• **WORK INSTRUCTIONS**:
Wherever the word "Station" turns up in a line of the entries, copy that line.

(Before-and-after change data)
+ + + +
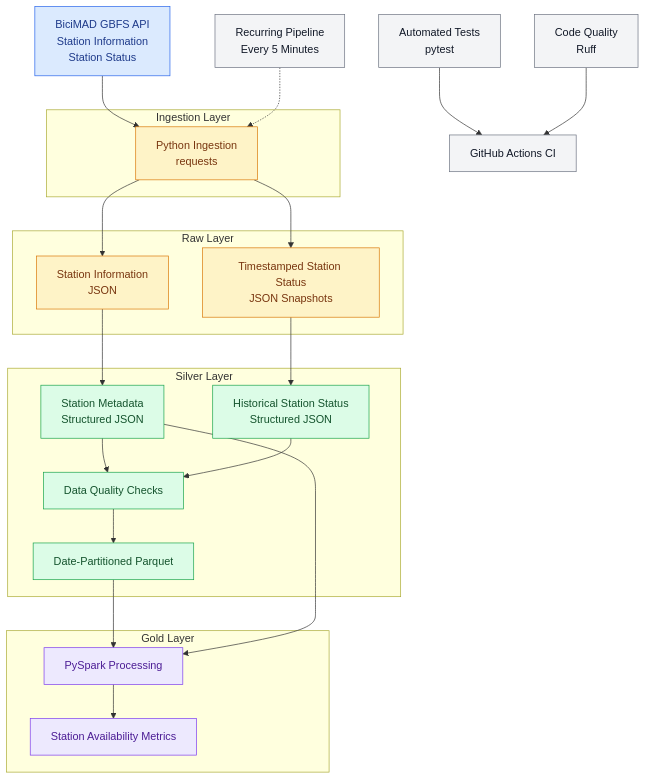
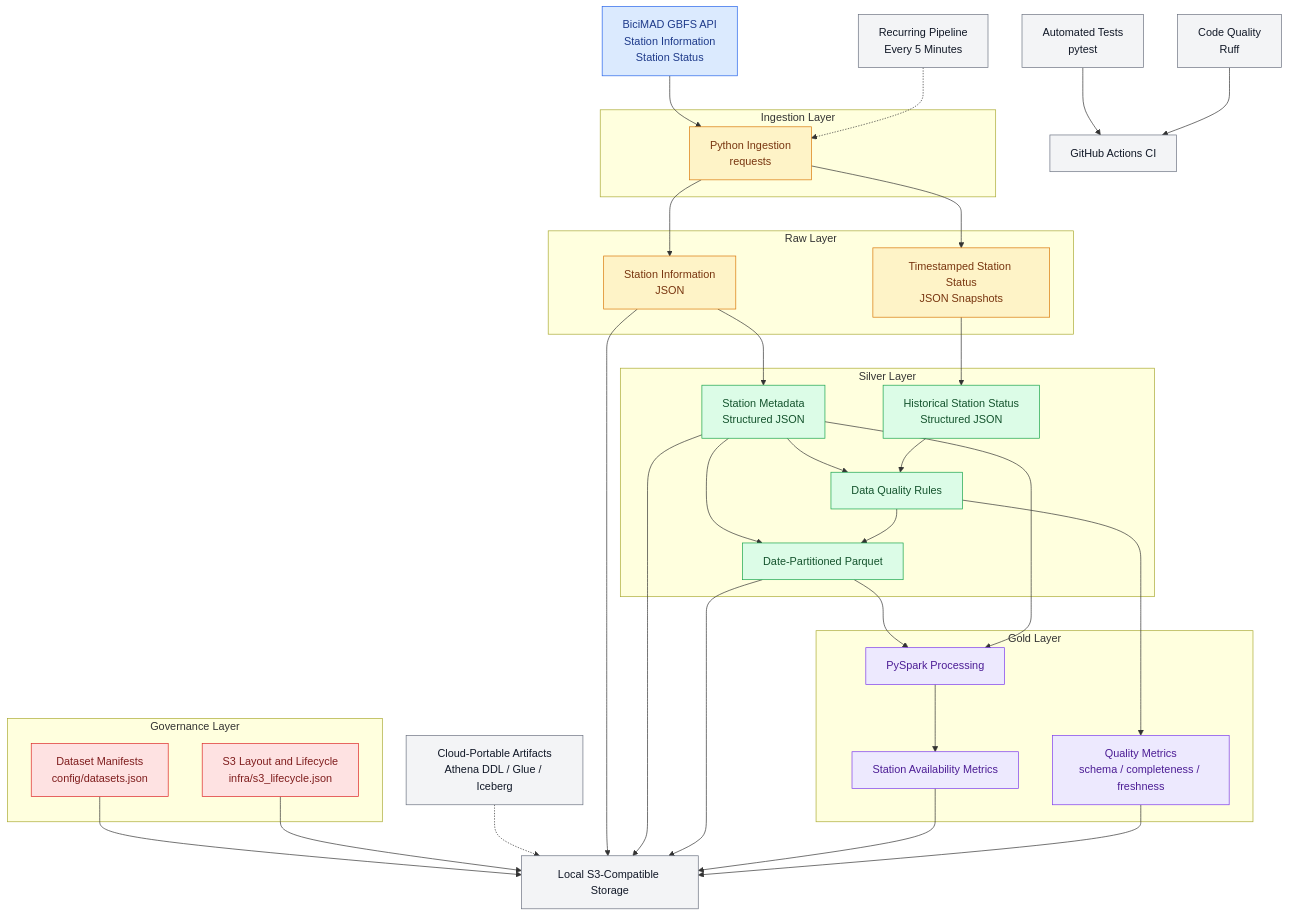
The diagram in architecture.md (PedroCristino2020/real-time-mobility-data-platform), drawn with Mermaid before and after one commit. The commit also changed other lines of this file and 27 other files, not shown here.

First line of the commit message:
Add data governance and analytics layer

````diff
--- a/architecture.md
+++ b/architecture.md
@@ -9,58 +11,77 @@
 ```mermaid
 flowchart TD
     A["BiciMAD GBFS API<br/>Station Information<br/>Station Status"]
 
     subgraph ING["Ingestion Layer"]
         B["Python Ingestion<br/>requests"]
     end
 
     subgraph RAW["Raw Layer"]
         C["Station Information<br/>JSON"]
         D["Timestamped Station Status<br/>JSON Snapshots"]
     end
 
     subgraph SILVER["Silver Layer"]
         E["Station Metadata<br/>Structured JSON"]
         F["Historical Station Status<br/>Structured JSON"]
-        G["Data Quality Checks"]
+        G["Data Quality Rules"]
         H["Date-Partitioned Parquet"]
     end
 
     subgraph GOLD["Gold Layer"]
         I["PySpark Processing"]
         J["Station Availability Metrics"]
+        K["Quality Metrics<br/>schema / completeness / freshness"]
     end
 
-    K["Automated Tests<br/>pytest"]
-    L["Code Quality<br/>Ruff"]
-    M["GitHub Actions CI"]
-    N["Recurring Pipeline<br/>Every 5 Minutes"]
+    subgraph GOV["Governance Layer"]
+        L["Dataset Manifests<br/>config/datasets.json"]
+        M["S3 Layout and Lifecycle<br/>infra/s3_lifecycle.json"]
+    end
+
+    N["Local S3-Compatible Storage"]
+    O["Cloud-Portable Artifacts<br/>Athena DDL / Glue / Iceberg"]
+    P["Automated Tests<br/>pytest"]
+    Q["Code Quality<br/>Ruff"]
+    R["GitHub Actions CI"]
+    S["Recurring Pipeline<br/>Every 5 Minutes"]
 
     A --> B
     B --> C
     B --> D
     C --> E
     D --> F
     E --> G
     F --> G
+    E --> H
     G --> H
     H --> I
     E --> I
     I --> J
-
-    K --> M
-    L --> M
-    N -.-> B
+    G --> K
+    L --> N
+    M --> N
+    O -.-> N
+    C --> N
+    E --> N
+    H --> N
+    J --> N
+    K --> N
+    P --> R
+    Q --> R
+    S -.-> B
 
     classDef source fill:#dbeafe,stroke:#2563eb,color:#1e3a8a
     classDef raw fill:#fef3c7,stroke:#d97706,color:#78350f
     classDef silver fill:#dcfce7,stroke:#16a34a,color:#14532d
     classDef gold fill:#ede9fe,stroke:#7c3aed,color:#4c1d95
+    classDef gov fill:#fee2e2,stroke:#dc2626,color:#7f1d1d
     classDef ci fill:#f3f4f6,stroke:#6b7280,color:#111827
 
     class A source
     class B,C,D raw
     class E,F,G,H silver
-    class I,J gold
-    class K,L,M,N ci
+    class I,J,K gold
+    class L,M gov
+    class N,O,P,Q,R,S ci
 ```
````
+ + + +
• **TASK RESPONSE**:
     A["BiciMAD GBFS API<br/>Station Information<br/>Station Status"]
         C["Station Information<br/>JSON"]
         D["Timestamped Station Status<br/>JSON Snapshots"]
         E["Station Metadata<br/>Structured JSON"]
         F["Historical Station Status<br/>Structured JSON"]
         J["Station Availability Metrics"]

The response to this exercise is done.